From the line that contains "diff --git a/CHANGELOG.md b/CHANGELOG.md" to the last line of the records below, retype each line exactly; leave out everything else.
- Opening Delimiter -
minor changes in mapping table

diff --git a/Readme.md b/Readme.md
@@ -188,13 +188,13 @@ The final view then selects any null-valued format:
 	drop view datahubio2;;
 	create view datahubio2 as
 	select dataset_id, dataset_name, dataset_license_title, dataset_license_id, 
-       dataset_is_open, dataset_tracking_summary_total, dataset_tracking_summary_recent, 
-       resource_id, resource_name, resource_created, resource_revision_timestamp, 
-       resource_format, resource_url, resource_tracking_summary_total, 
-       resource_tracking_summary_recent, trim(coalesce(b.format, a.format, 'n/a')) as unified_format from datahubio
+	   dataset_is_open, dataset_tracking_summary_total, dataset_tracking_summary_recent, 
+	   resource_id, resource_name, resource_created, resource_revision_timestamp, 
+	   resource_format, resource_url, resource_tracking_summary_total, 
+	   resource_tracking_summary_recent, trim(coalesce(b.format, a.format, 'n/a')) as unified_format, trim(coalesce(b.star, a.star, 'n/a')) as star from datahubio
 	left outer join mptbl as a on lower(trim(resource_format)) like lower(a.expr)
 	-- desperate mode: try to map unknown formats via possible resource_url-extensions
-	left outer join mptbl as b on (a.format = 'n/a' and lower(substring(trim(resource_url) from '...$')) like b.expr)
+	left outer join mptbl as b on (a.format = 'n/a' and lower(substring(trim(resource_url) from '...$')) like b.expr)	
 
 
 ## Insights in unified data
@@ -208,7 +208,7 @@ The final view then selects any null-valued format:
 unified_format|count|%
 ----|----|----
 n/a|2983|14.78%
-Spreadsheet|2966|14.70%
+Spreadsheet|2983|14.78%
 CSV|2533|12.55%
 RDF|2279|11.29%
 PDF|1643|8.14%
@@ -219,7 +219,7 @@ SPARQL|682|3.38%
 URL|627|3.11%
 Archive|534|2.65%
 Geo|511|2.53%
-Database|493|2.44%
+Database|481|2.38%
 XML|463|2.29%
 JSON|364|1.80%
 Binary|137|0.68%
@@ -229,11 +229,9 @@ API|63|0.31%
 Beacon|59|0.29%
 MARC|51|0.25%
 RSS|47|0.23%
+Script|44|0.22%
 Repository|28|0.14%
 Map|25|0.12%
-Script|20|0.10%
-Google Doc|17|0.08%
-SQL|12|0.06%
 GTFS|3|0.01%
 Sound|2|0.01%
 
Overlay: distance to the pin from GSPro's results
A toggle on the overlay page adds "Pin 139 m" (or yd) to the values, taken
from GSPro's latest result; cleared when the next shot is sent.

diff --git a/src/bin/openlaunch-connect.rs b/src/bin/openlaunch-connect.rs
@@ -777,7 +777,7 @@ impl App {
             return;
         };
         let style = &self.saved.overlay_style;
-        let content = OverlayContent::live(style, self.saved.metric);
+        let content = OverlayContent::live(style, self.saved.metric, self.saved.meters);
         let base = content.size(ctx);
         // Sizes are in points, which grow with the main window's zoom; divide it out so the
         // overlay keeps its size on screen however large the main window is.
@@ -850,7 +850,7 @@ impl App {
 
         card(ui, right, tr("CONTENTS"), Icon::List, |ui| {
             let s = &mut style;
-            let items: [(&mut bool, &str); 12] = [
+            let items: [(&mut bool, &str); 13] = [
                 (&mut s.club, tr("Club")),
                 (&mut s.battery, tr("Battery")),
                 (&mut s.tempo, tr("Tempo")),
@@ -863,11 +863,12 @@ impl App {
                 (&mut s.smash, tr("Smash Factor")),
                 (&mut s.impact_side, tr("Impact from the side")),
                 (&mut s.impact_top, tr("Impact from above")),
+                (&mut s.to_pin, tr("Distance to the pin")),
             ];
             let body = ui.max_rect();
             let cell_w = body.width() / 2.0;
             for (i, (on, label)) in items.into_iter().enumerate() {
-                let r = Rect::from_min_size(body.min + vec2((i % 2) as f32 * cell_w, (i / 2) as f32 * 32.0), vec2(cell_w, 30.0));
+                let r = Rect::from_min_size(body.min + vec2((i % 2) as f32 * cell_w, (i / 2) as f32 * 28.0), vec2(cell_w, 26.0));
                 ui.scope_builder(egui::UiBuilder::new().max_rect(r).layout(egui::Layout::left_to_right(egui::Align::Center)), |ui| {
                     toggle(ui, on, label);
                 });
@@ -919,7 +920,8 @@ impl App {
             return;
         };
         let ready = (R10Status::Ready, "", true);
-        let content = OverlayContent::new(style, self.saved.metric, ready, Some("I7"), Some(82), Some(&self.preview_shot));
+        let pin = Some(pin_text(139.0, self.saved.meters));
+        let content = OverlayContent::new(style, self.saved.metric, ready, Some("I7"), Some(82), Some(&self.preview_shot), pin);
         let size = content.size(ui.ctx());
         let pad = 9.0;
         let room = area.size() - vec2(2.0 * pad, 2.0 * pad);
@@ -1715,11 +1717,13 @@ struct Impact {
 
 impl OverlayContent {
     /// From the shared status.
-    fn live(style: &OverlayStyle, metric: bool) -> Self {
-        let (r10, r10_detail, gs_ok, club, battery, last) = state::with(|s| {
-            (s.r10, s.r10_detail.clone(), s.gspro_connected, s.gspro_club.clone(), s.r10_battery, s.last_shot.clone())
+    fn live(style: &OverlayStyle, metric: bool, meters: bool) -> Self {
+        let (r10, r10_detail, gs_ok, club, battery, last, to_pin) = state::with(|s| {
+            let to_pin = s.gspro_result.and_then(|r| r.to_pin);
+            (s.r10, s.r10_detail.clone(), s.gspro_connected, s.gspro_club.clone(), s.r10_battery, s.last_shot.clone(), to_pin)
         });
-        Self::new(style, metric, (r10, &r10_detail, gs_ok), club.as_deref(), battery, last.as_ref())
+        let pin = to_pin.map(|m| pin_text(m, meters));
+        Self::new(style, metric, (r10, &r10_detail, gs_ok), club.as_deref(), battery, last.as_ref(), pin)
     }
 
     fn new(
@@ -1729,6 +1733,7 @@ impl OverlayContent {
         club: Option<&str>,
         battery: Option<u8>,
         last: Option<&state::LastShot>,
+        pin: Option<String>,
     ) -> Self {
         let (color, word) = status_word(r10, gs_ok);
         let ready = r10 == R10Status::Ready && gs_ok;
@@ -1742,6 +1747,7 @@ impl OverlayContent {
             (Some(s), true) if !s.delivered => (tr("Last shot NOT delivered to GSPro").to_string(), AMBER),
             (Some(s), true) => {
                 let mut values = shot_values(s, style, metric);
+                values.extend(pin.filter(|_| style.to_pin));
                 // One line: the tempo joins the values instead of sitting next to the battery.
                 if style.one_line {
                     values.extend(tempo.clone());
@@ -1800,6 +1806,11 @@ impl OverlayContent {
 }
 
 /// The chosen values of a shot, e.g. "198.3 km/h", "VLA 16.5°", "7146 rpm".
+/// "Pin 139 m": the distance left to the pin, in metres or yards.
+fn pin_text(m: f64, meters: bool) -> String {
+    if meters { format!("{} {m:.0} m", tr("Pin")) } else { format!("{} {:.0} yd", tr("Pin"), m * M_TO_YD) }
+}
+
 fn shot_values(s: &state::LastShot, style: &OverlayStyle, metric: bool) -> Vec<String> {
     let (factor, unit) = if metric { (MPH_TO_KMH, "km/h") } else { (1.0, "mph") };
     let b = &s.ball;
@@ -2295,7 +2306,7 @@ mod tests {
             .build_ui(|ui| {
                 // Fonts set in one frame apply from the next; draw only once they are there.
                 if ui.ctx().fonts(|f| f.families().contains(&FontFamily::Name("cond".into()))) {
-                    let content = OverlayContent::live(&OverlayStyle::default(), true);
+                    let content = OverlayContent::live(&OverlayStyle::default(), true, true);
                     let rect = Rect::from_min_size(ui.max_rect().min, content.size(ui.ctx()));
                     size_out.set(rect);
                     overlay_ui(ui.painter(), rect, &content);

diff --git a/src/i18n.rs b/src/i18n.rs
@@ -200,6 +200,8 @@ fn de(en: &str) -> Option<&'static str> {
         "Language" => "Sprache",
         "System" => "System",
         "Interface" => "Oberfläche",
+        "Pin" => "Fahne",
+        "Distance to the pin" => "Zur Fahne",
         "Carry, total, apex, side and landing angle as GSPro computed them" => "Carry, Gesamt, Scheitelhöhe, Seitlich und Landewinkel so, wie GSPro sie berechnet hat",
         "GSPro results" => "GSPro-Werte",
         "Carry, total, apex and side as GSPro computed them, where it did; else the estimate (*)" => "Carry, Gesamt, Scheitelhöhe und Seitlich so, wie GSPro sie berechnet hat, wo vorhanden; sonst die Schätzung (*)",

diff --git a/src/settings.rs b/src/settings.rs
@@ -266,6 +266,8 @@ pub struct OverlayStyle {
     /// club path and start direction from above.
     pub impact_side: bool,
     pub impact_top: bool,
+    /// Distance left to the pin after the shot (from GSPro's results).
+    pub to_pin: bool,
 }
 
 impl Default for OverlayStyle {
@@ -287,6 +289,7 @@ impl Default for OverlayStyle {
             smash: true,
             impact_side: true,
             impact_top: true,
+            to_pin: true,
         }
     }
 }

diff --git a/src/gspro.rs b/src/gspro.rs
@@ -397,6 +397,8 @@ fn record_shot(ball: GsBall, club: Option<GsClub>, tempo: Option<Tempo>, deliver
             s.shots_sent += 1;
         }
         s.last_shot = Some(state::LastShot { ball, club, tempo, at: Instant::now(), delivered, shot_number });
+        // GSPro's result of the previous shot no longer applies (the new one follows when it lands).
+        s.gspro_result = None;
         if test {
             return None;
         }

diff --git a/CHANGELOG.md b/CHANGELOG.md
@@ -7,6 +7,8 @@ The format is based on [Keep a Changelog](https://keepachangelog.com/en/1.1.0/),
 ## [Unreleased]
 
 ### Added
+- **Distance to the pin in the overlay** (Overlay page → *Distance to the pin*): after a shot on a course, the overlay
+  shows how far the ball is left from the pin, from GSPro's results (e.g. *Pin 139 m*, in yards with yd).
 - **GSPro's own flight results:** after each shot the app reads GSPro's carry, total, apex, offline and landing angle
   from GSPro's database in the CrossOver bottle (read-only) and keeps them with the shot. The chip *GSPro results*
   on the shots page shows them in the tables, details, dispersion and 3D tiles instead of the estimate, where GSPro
- Closing Delimiter -
### OUTPUT BELOW
diff --git a/CHANGELOG.md b/CHANGELOG.md
@@ -7,6 +7,8 @@ The format is based on [Keep a Changelog](https://keepachangelog.com/en/1.1.0/),
 ## [Unreleased]
 
 ### Added
+- **Distance to the pin in the overlay** (Overlay page → *Distance to the pin*): after a shot on a course, the overlay
+  shows how far the ball is left from the pin, from GSPro's results (e.g. *Pin 139 m*, in yards with yd).
 - **GSPro's own flight results:** after each shot the app reads GSPro's carry, total, apex, offline and landing angle
   from GSPro's database in the CrossOver bottle (read-only) and keeps them with the shot. The chip *GSPro results*
   on the shots page shows them in the tables, details, dispersion and 3D tiles instead of the estimate, where GSPro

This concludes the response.